RiotEveryone seems to have something to say about the riot in Vancouver on Wednesday night. I am going to climb up on my little soap box here and throw out a few thoughts to anyone who wants to listen.

Like others, I’m disturbed by what happened. I’m also a little disturbed by the general population’s reaction to the event. Most can agree that it was an ugly display of humanity. It was very emotionally charged and the average person automatically wants to point blame and have an outlet for their own emotions about the event. I think those are often misplaced.

In my humble opinion, the riot had nothing in particular to do with hockey, the Canucks or even any evil characteristic of Vancouver or its people. It only takes a very small number of people in a crowd of thousands to get an ugly scene rolling.
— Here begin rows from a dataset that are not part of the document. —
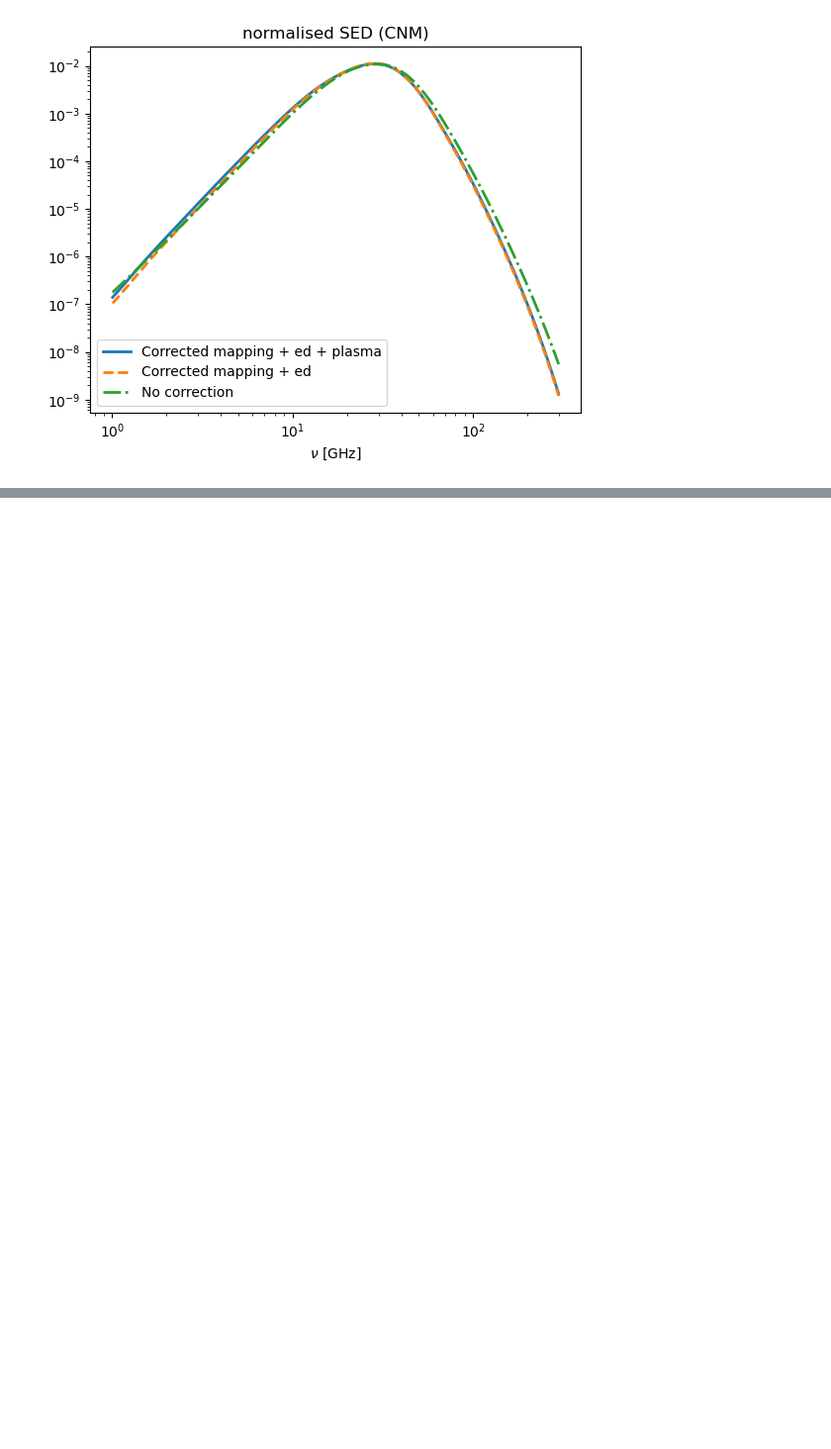
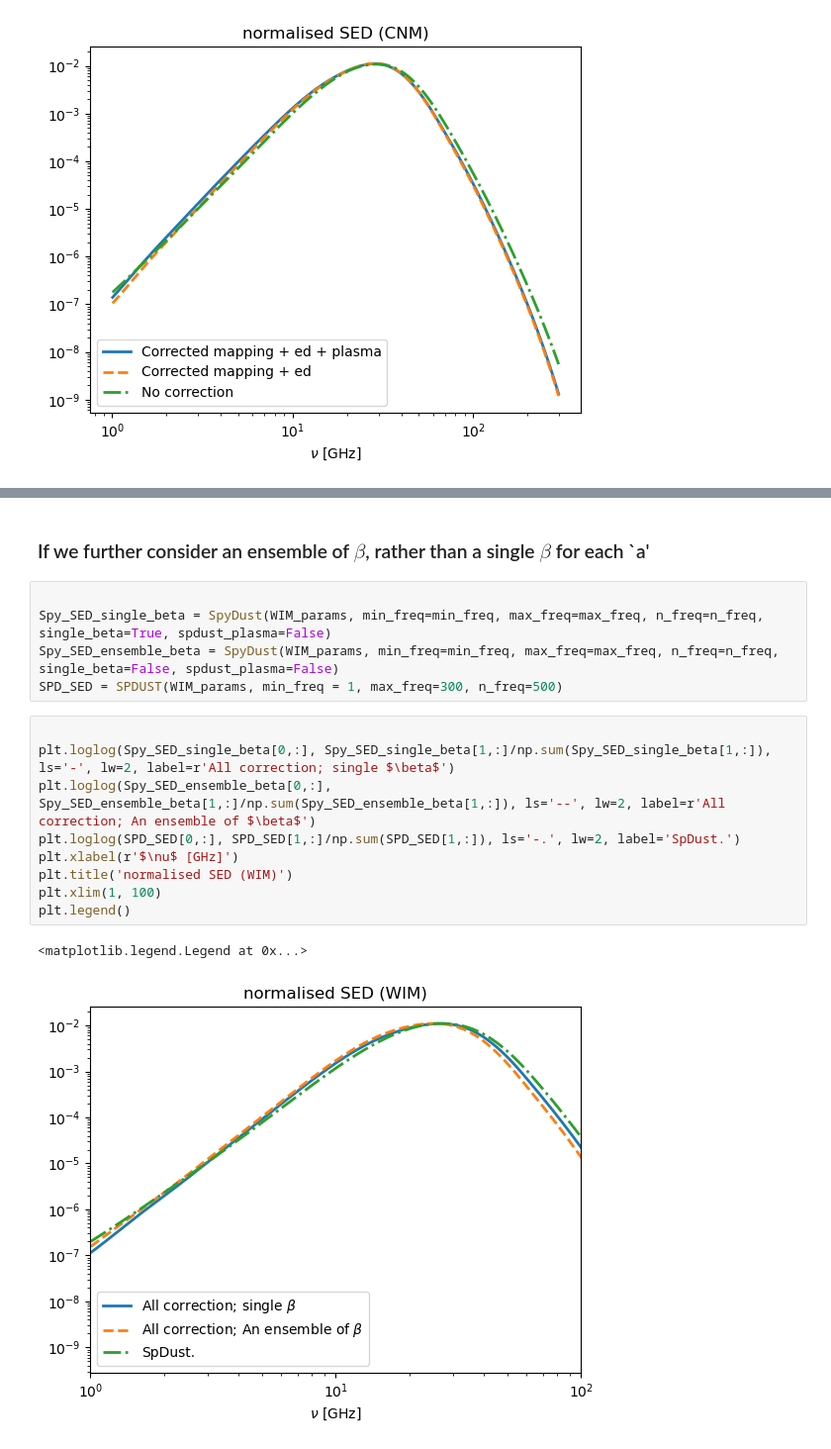
Before and after one commit to zzhang0123/SpyDust, a Jupyter notebook: notebooks/SpDust_vs_SpyDust.ipynb, the cells around one changed output, grey strips where cells are left out. Shown: that part at 99% size. Saved outputs shown, nothing was run; the diff lists cells and outputs as text; blank space fills up the shorter version.

Commit message:
Further analysis

```diff
--- a/notebooks/SpDust_vs_SpyDust.ipynb
+++ b/notebooks/SpDust_vs_SpyDust.ipynb
@@ -276,0 +278,19 @@ Text(0.5, 1.0, 'normalised SED (WIM)')
+# %% [markdown]
+### If we further consider an ensemble of $\beta$, rather than a single $\beta$ for each `a'
+# %%
+
+Spy_SED_single_beta = SpyDust(WIM_params, min_freq=min_freq, max_freq=max_freq, n_freq=n_freq, single_beta=True, spdust_plasma=False)
+Spy_SED_ensemble_beta = SpyDust(WIM_params, min_freq=min_freq, max_freq=max_freq, n_freq=n_freq, single_beta=False, spdust_plasma=False)
+SPD_SED = SPDUST(WIM_params, min_freq = 1, max_freq=300, n_freq=500)
+# %%
+
+plt.loglog(Spy_SED_single_beta[0,:], Spy_SED_single_beta[1,:]/np.sum(Spy_SED_single_beta[1,:]), ls='-', lw=2, label=r'All correction; single $\beta$')
+plt.loglog(Spy_SED_ensemble_beta[0,:], Spy_SED_ensemble_beta[1,:]/np.sum(Spy_SED_ensemble_beta[1,:]), ls='--', lw=2, label=r'All correction; An ensemble of $\beta$')
+plt.loglog(SPD_SED[0,:], SPD_SED[1,:]/np.sum(SPD_SED[1,:]), ls='-.', lw=2, label='SpDust.')
+plt.xlabel(r'$\nu$ [GHz]')
+plt.title('normalised SED (WIM)')
+plt.xlim(1, 100)
+plt.legend()
+# %% [output]
+<matplotlib.legend.Legend at 0x...>
+[figure, added]
```
Also changed, not shown: parts of 2 cells of this notebook, 4 other files.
I am highly suspect that this was a spontaneous act of angry Vancouver fans looking to seek retribution for losing the cup. Isn’t it highly unlikely that people would coincidentally have the fire accelerant “handy” to light cars on fire? Someone had a sign that celebrated, “Riot 2011!” – sure seems logical that they had put some forethought into preparing for the event. Why did some have ski masks?

While most of us cringe at what happened, there are going to be a small percentage of people that CELEBRATE these types of things. Given the seed of hockey-related-riot in Vancouver that was planted 17 years ago, Wednesday night would be the perfect opportunity to recreate such a “spectacular” event for those that a drawn to these things (I won’t explore the various reasons they might have this attraction). Take a little gas, a few bricks and a just a small number of likeminded people and you have yourself that catalyst to start a riot. Mix in thousands of highly emotional, drunk excitable adolescents where anonymity seems promising and presto! It is like a match and some kindling – start yourself a fire; It doesn’t take much under the right conditions. The fact it was in Vancouver and after a Canucks game was mostly opportunistic. It could have been any large event in any large city that promised the potential of such a show.

Honestly, I haven’t followed the coverage or know much for details. I may be ignorant here. I’m sure hindsight offers us lessons on how this could have been prevented and/or lessened. After all, the entire Olympics went without any incident of this magnitude and would seem to have offered the same opportunity. I don’t suggest we just accept what happened. I am just suggesting that we think about the root cause of things a little more closely.

The root cause of this event was not hockey in Vancouver.